WORK TASK >> Wherever the string "DiCard" shows up in the material below, copy that line.

SUPPLIED DATA >>

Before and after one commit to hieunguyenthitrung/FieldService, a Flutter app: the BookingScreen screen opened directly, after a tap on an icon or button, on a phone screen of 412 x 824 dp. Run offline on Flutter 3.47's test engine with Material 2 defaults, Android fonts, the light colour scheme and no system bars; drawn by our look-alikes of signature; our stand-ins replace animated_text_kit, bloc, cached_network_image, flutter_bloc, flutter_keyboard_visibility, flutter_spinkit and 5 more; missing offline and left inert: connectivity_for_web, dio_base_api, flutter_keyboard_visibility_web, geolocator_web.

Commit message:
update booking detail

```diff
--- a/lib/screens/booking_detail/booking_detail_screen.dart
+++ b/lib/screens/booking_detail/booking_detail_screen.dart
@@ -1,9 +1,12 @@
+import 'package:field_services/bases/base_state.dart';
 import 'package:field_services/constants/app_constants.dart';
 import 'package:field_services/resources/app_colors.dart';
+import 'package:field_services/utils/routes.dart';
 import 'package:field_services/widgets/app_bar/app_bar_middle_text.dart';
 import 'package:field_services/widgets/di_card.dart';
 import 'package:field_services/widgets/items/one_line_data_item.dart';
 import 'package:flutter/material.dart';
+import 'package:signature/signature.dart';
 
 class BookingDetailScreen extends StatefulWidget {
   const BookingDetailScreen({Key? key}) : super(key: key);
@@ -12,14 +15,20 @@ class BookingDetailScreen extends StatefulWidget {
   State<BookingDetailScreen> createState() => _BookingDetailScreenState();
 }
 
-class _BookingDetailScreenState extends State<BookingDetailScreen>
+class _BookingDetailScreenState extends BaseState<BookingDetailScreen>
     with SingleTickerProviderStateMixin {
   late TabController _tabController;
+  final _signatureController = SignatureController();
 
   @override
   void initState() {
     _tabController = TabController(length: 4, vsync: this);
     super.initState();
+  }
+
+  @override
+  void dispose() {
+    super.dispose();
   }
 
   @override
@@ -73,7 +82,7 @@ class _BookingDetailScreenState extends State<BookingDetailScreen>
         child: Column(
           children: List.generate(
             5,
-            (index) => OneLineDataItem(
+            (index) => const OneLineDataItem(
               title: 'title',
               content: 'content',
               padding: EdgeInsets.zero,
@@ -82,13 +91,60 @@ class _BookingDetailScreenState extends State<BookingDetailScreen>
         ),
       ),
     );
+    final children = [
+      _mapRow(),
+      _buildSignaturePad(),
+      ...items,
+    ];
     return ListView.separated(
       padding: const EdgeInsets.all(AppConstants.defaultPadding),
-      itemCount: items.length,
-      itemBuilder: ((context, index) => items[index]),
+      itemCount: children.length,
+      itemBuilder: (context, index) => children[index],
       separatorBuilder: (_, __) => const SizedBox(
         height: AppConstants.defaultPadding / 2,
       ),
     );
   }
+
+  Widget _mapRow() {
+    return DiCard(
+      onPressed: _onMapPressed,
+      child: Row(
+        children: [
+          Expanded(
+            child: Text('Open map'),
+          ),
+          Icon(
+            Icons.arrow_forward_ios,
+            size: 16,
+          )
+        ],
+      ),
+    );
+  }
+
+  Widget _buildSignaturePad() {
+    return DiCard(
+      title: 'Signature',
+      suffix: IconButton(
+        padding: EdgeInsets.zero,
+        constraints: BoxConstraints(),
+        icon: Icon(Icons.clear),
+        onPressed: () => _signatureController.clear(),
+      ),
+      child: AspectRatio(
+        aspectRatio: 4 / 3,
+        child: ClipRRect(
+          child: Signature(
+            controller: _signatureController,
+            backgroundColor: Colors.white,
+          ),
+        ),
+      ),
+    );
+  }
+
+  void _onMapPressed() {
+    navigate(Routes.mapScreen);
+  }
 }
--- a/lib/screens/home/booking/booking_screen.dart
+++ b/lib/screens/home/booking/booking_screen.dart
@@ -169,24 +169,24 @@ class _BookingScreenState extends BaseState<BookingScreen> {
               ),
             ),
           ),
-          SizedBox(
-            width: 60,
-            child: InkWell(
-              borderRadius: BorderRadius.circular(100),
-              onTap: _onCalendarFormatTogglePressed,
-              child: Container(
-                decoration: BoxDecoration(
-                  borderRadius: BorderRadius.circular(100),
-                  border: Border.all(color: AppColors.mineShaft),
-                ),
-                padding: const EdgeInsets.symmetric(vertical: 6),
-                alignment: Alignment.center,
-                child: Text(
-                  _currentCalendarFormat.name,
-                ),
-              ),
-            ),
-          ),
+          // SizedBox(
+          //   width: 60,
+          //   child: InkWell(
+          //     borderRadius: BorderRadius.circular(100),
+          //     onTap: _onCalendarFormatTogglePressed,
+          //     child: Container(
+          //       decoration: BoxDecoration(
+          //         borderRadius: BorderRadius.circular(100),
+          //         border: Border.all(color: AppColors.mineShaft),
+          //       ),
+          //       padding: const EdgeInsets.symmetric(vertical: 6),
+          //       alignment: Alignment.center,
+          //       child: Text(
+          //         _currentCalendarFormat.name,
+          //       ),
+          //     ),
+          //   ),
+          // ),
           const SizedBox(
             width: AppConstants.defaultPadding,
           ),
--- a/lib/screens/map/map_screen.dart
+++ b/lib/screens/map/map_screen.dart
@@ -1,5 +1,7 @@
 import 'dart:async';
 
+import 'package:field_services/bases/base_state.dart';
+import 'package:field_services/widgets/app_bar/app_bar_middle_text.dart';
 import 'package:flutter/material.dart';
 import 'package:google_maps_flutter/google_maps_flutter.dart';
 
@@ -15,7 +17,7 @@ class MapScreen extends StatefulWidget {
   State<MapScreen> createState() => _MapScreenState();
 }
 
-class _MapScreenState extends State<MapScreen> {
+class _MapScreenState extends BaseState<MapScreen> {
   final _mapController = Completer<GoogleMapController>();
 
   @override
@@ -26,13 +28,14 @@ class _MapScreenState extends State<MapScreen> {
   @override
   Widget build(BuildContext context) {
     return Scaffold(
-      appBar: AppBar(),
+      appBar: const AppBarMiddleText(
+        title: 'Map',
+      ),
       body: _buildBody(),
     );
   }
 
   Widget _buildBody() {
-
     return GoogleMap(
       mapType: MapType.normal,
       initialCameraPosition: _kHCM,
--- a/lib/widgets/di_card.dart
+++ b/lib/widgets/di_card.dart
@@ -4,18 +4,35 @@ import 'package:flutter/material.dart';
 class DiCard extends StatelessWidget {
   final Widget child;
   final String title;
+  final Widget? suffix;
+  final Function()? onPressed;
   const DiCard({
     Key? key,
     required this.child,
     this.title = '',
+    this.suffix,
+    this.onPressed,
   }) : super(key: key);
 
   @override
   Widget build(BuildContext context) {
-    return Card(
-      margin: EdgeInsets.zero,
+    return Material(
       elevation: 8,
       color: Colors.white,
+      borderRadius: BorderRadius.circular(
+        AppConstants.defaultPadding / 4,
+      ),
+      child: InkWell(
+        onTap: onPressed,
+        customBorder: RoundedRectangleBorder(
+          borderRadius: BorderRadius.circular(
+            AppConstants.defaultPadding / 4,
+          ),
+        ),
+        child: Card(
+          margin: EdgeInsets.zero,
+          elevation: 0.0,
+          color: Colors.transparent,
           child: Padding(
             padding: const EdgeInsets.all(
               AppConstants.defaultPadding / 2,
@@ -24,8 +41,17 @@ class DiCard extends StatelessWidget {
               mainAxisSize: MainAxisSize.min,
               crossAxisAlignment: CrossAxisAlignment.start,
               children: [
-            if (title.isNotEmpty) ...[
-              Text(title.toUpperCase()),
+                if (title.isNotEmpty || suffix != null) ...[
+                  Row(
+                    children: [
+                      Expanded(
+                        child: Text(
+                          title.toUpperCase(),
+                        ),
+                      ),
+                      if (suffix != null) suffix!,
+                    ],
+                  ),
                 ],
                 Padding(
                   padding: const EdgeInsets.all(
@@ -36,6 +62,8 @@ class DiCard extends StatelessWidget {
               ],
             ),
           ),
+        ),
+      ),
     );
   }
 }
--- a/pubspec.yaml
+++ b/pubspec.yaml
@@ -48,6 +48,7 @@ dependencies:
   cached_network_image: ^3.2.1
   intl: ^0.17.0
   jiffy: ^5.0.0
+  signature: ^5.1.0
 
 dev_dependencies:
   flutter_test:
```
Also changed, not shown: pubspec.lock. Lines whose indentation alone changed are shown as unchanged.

EXPECTED ANSWER >>
+    return DiCard(
+    return DiCard(
 class DiCard extends StatelessWidget {
   const DiCard({
@@ -24,8 +41,17 @@ class DiCard extends StatelessWidget {
@@ -36,6 +62,8 @@ class DiCard extends StatelessWidget {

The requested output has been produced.